Copy the data that follows exactly as it is, excluding all pictures.

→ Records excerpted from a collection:
★ ★ ★ ★
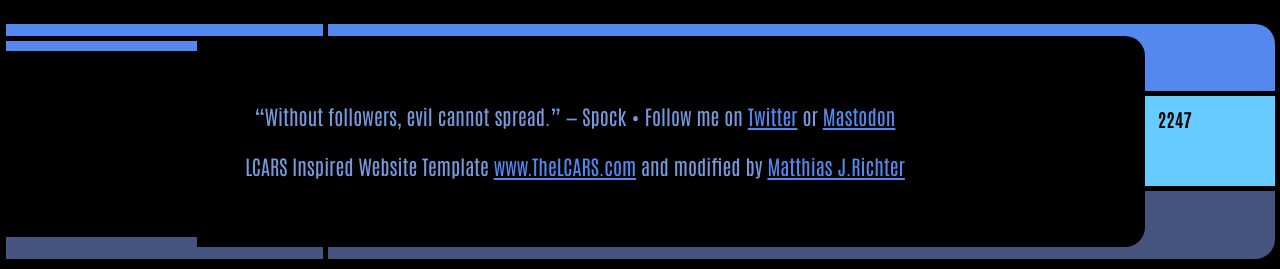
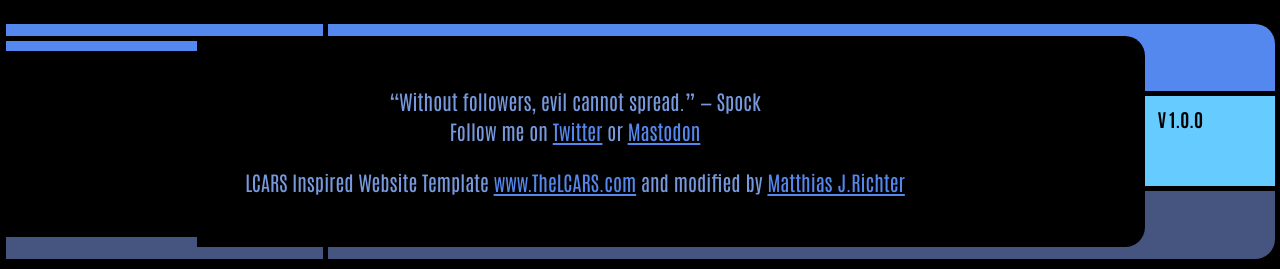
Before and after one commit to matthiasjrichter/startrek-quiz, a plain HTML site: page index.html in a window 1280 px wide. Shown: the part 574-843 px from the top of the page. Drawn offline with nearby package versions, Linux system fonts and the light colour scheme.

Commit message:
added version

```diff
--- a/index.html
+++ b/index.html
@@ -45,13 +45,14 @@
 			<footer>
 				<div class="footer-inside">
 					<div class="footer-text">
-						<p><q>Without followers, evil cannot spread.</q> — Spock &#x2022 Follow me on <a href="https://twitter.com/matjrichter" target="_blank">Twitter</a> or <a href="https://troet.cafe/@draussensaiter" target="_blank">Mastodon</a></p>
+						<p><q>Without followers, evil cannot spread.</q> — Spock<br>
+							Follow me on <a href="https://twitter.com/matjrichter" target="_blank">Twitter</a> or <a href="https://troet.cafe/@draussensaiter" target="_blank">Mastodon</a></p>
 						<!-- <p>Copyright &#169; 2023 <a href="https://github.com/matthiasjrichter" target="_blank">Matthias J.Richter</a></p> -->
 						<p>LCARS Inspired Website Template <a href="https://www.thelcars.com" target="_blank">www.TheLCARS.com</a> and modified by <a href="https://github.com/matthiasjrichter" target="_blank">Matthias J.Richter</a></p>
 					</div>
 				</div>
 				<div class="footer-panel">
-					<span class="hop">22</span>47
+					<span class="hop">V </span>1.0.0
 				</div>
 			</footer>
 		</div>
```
★ ★ ★ ★
→ Answer below:
Before and after one commit to matthiasjrichter/startrek-quiz, a plain HTML site: page index.html in a window 1280 px wide. Shown: the part 574-843 px from the top of the page. Drawn offline with nearby package versions, Linux system fonts and the light colour scheme.

Commit message:
added version

```diff
--- a/index.html
+++ b/index.html
@@ -45,13 +45,14 @@
 			<footer>
 				<div class="footer-inside">
 					<div class="footer-text">
-						<p><q>Without followers, evil cannot spread.</q> — Spock &#x2022 Follow me on <a href="https://twitter.com/matjrichter" target="_blank">Twitter</a> or <a href="https://troet.cafe/@draussensaiter" target="_blank">Mastodon</a></p>
+						<p><q>Without followers, evil cannot spread.</q> — Spock<br>
+							Follow me on <a href="https://twitter.com/matjrichter" target="_blank">Twitter</a> or <a href="https://troet.cafe/@draussensaiter" target="_blank">Mastodon</a></p>
 						<!-- <p>Copyright &#169; 2023 <a href="https://github.com/matthiasjrichter" target="_blank">Matthias J.Richter</a></p> -->
 						<p>LCARS Inspired Website Template <a href="https://www.thelcars.com" target="_blank">www.TheLCARS.com</a> and modified by <a href="https://github.com/matthiasjrichter" target="_blank">Matthias J.Richter</a></p>
 					</div>
 				</div>
 				<div class="footer-panel">
-					<span class="hop">22</span>47
+					<span class="hop">V </span>1.0.0
 				</div>
 			</footer>
 		</div>
```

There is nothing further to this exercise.